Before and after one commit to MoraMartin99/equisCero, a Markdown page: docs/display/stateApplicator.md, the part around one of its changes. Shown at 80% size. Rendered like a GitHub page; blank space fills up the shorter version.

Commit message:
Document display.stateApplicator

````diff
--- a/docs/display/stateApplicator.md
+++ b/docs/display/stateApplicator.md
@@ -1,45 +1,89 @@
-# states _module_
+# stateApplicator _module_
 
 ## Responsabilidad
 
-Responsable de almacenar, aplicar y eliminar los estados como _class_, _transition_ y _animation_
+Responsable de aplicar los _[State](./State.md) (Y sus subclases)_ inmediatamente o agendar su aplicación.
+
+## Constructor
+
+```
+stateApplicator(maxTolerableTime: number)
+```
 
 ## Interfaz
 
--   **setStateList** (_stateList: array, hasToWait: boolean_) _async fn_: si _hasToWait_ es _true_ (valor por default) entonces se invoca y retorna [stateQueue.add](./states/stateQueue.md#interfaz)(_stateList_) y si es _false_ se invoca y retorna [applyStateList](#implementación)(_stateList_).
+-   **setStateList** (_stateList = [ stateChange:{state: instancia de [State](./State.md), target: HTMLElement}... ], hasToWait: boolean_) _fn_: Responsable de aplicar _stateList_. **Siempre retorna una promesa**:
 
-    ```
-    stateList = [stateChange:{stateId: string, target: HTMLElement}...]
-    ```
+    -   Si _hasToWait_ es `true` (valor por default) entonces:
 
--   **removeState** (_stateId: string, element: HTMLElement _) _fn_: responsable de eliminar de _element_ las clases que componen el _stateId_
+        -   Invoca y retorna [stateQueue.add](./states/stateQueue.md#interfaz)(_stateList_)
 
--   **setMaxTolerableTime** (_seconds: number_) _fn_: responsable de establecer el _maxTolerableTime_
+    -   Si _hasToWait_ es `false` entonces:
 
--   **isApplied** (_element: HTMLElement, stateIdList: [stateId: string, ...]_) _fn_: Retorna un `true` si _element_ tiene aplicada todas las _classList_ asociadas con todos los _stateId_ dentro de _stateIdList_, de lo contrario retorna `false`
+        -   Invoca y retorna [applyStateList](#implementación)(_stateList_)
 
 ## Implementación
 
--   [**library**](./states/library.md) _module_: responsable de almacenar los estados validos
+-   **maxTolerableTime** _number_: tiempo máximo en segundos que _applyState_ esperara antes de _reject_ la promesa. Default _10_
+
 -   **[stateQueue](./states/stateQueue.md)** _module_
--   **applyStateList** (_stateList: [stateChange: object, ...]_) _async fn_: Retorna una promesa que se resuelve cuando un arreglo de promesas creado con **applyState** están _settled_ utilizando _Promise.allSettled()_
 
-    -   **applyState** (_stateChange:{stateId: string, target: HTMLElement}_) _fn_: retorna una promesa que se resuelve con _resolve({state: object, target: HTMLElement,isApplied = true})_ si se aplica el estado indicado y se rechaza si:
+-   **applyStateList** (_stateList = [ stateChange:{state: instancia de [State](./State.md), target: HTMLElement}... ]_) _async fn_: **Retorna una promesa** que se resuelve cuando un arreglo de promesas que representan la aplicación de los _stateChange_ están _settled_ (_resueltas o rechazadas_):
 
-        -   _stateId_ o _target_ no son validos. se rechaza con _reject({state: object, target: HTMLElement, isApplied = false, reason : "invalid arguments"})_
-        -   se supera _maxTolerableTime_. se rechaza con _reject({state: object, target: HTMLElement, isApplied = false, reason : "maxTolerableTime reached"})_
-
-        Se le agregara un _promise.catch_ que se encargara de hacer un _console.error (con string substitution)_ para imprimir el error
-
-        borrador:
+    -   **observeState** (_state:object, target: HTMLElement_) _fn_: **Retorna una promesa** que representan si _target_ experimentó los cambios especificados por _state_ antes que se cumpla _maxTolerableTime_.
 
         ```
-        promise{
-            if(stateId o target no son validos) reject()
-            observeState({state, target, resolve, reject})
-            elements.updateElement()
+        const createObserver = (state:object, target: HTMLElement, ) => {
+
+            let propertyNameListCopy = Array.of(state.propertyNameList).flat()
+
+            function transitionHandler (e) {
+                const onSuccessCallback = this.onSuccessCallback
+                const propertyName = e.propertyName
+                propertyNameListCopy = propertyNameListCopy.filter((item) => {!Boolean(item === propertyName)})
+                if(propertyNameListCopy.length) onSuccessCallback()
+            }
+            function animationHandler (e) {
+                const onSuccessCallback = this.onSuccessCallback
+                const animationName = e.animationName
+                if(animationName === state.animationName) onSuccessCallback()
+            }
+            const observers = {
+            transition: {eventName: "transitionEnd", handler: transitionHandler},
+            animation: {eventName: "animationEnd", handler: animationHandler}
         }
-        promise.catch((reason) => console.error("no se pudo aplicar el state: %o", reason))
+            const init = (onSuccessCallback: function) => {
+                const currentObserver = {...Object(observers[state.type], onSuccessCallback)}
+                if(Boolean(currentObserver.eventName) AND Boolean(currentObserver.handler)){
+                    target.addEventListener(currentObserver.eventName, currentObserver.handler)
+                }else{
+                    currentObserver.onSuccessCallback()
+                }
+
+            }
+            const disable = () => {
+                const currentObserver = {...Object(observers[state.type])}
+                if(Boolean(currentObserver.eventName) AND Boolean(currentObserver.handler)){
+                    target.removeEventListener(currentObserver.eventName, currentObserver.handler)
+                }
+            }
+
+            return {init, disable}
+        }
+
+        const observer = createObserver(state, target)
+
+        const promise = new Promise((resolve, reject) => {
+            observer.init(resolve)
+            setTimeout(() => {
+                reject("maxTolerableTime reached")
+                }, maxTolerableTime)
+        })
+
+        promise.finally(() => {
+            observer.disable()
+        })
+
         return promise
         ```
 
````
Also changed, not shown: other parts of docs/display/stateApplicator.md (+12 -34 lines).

YOUR OBJECTIVE:
Report back every line of the entries in which "return" occurs.

RESPONSE TO THIS TASK:
+            return {init, disable}
         return promise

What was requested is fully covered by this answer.